## Task to complete
Please copy every record below exactly, but leave the pictures out.

## Extracted records
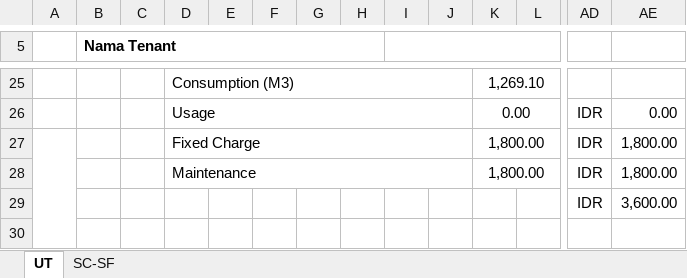
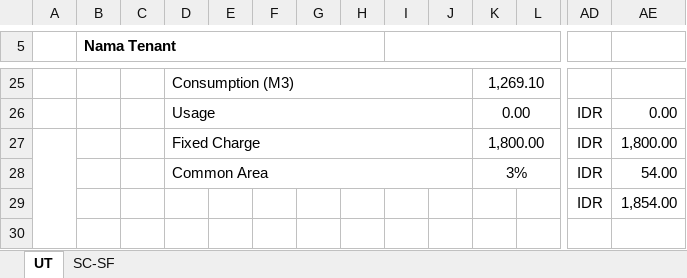
Before and after one commit to mrmaulanaasyarief/SysBill, an Excel workbook: template/template.xlsx, sheet UT, drawn as a sheet; only a part is shown, gaps mark what is left out; values as stored, in another font and other column widths than the file's, no borders; charts and pictures not drawn; removed rows and columns are numbered as before the commit, all else as after; rows hold the shown columns only; the diff covers the shown part only; the diff names each change by its address in the sheet, - before the commit and + after, or states it on an @@ line.

```diff
--- a/template/template.xlsx (sheet UT)
+++ b/template/template.xlsx (sheet UT)
-row 28:  |  |  | Maintenance |  |  |  |  |  |  | 1,800.00 |  | IDR | 1,800.00
-row 29:  |  |  |  |  |  |  |  |  |  |  |  | IDR | 3,600.00
+row 28:  |  |  | Common Area |  |  |  |  |  |  | 3% |  | IDR | 54.00
+row 29:  |  |  |  |  |  |  |  |  |  |  |  | IDR | 1,854.00
```
Also changed, not shown: 3 edited cells elsewhere in this sheet, sheet SC-SF, formulas that keep their value, charts or pictures, template/template_with_adjustment.xlsx.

## Output for this task
Before and after one commit to mrmaulanaasyarief/SysBill, an Excel workbook: template/template.xlsx, sheet UT, drawn as a sheet; only a part is shown, gaps mark what is left out; values as stored, in another font and other column widths than the file's, no borders; charts and pictures not drawn; removed rows and columns are numbered as before the commit, all else as after; rows hold the shown columns only; the diff covers the shown part only; the diff names each change by its address in the sheet, - before the commit and + after, or states it on an @@ line.

```diff
--- a/template/template.xlsx (sheet UT)
+++ b/template/template.xlsx (sheet UT)
-row 28:  |  |  | Maintenance |  |  |  |  |  |  | 1,800.00 |  | IDR | 1,800.00
-row 29:  |  |  |  |  |  |  |  |  |  |  |  | IDR | 3,600.00
+row 28:  |  |  | Common Area |  |  |  |  |  |  | 3% |  | IDR | 54.00
+row 29:  |  |  |  |  |  |  |  |  |  |  |  | IDR | 1,854.00
```
Also changed, not shown: 3 edited cells elsewhere in this sheet, sheet SC-SF, formulas that keep their value, charts or pictures, template/template_with_adjustment.xlsx.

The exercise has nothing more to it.